The 2010-11 revenue outlook, at $107.7 billion, is almost $0.8 billion above the 2010 Budget forecast, largely reflecting stronger economic growth in 2010.
The outlook for 2011-12 and 2012-13 remains close to the 2010 Budget projection.
|Summary of Medium-Term Revenue Outlook|
|Government of Canada||18.6||23.8||21.1||21.1|
|Income from Government Business Enterprises||4.2||4.2||4.4||4.6|
|Other Non-Tax Revenue||8.0||7.2||6.9||6.9|
|Change from 2010 Budget||0.8||(0.2)||(0.1)|
|Note: Numbers may not add due to rounding.|
Summary of Economic Performance
There are clear signs that the Ontario economy is recovering. Key indicators have improved from lows posted during the recession. After declining for four consecutive quarters -- falling 4.9 per cent from the second quarter of 2008 to the second quarter of 2009 -- Ontario real GDP has increased for the last four consecutive quarters, rising 3.7 per cent. Despite the improvement, the level of real GDP in the second quarter of 2010 was 1.4 per cent below the pre-recession level.

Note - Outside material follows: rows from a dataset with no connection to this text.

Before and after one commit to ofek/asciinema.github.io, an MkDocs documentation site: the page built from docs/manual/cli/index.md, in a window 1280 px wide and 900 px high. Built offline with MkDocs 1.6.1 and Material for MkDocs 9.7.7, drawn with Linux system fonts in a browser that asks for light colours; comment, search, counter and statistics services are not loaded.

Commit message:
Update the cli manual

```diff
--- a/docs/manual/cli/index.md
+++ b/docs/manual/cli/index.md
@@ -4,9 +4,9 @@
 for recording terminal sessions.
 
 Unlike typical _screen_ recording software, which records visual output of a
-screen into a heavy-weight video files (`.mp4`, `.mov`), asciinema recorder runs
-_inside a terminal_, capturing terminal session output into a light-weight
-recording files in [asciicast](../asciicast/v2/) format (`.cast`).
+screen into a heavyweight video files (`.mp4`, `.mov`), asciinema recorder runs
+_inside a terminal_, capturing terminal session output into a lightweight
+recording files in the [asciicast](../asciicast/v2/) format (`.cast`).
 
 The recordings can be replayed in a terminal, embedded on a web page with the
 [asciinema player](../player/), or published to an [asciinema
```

Since May 2009, employment has increased by 2.9 per cent or 186,100 net new jobs. As of October, Ontario has regained 75 per cent of the jobs lost during the global recession.
Since May 2009, job growth in Ontario has been stronger than in most provinces, and significantly above that of the United States as a whole and most U.S. states.

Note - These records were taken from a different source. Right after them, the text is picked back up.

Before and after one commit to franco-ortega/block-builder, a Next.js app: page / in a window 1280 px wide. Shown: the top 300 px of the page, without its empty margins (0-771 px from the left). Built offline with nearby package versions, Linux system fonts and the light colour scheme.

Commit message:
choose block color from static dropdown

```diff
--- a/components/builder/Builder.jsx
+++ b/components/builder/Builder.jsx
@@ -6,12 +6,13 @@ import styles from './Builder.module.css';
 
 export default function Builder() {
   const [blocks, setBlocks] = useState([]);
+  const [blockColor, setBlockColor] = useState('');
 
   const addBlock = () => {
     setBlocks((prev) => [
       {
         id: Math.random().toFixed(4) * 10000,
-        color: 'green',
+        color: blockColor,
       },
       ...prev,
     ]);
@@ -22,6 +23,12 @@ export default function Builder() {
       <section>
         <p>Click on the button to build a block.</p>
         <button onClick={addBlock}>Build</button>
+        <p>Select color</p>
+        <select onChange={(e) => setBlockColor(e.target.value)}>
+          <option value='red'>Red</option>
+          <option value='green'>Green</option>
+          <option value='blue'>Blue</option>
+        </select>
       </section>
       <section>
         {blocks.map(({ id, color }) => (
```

Sustained moderate growth is expected for the Ontario economy. This outlook is based on continued growth in Ontario export markets and increasing demand for consumer goods and services as well as housing. Lower taxes, as a result of Ontario's Tax Plan for Jobs and Growth, will encourage business investment and create jobs.
The Ministry of Finance is assuming real GDP growth of 3.2 per cent in 2010, 2.2 per cent in 2011, 2.5 per cent in 2012 and 2.7 per cent in 2013. For prudent planning purposes, these projections are below the average of private-sector forecasts for Ontario economic growth.
|Real GDP Growth||2.0||(0.9)||(3.6)||3.2||2.2||2.5||2.7|
|Nominal GDP Growth||4.2||0.1||(1.1)||5.6||4.1||4.5||4.6|
- p = Ministry of Finance planning projection.
- Sources: Statistics Canada and Ontario Ministry of Finance.
Employment is projected to increase by 1.7 per cent in 2010, up from the 1.1 per cent projected in the 2010 Budget. The unemployment rate is projected to average 8.8 per cent in 2010, down from 9.0 per cent in 2009 as job creation outpaces the increase in the number of people looking for work. Job gains are expected to average 1.8 per cent annually over 2011 to 2013, resulting in 480,000 more jobs in 2013 than in 2009.
Ontario's Consumer Price Index (CPI) inflation rate is expected to average 2.3 per cent in 2010, following a 0.4 per cent increase in 2009. Private-sector economists expect Ontario's CPI inflation rate to be 2.1 per cent in 2011. In 2012 and 2013, it is projected to average 2.0 per cent annually, the mid-point of the Bank of Canada's target range of one to three per cent.